** Exercise material follows **

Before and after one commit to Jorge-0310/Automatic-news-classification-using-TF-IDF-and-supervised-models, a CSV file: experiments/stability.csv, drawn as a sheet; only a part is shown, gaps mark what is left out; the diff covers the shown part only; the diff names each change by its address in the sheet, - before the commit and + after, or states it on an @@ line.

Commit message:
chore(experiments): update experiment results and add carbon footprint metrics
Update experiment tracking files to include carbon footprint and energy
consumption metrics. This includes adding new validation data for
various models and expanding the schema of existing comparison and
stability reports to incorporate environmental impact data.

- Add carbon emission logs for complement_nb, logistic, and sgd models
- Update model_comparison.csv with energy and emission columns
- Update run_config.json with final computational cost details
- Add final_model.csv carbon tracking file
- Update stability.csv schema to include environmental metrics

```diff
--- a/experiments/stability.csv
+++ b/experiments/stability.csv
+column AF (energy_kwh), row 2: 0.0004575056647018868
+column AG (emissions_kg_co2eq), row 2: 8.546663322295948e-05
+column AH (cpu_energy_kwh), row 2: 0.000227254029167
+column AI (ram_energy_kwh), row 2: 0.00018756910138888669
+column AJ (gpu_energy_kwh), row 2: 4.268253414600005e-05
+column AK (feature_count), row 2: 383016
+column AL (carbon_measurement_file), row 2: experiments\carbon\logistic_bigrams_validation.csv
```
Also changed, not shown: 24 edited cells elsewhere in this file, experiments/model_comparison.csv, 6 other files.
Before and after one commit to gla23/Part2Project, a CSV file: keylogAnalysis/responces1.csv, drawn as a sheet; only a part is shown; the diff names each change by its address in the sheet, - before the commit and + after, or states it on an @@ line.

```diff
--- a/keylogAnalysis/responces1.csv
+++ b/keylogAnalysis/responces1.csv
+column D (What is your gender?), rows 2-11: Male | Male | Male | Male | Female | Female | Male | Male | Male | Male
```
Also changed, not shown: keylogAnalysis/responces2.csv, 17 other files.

** End of Exercise material **
** Exercise material follows **

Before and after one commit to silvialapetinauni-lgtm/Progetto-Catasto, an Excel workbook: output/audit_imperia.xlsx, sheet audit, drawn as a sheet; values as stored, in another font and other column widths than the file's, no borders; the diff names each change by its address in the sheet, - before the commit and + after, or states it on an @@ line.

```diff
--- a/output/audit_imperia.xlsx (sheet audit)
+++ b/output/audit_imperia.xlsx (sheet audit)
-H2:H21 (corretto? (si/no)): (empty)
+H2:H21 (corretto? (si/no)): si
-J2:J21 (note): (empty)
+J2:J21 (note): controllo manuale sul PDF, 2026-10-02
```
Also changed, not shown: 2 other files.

** End of Exercise material **
** Exercise material follows **

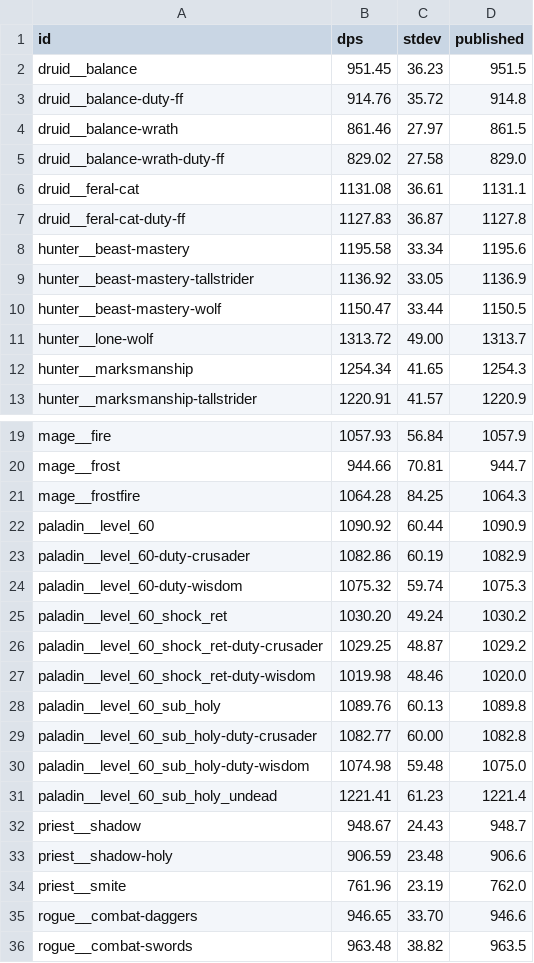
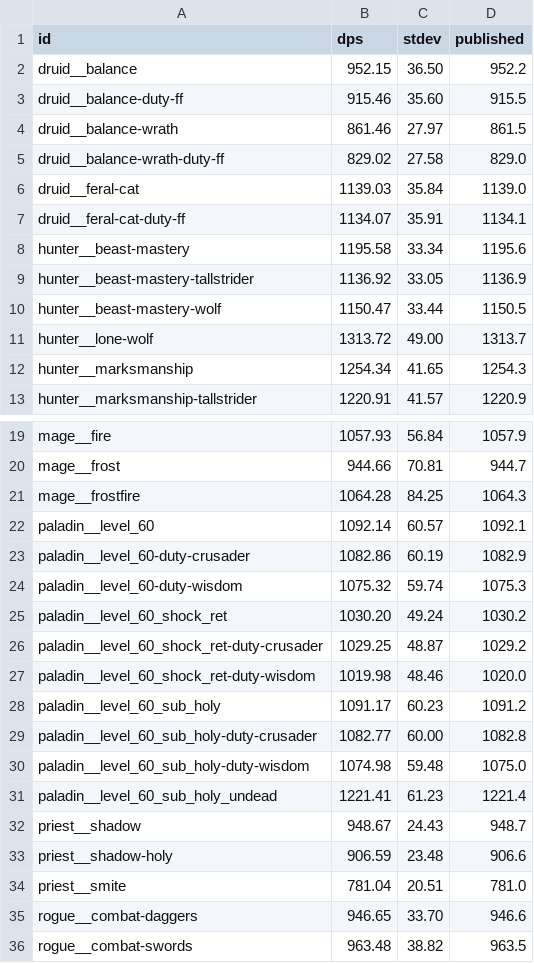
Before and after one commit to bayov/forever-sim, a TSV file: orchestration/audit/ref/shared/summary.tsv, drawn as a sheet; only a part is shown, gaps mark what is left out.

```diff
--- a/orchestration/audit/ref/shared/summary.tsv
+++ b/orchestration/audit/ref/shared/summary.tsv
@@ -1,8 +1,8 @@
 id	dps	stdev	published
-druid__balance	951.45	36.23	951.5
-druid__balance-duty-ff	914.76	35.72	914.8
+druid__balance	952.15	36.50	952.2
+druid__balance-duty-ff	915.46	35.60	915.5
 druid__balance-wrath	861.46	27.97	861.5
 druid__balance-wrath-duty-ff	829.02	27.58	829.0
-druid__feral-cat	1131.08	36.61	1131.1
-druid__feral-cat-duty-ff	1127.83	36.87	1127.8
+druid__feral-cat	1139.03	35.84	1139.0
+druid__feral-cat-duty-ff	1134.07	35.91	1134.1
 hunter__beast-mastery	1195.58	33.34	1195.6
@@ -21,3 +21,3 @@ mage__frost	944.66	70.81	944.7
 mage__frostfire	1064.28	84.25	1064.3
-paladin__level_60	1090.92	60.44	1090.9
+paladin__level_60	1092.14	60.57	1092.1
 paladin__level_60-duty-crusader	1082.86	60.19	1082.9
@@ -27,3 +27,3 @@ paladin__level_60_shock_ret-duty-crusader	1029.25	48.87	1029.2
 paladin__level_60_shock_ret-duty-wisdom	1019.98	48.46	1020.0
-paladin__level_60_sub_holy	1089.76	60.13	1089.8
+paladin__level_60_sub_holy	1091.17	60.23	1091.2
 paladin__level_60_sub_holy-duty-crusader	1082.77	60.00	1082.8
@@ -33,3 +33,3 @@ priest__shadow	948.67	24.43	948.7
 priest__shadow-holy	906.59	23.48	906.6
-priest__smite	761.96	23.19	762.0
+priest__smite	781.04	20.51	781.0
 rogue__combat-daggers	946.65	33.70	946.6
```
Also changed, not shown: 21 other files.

** End of Exercise material **

• _What you are asked to do_
Search the data above for the string "Also" and copy each line that has it.

• _Solved exercise_
Also changed, not shown: 24 edited cells elsewhere in this file, experiments/model_comparison.csv, 6 other files.
Also changed, not shown: keylogAnalysis/responces2.csv, 17 other files.
Also changed, not shown: 2 other files.
Also changed, not shown: 21 other files.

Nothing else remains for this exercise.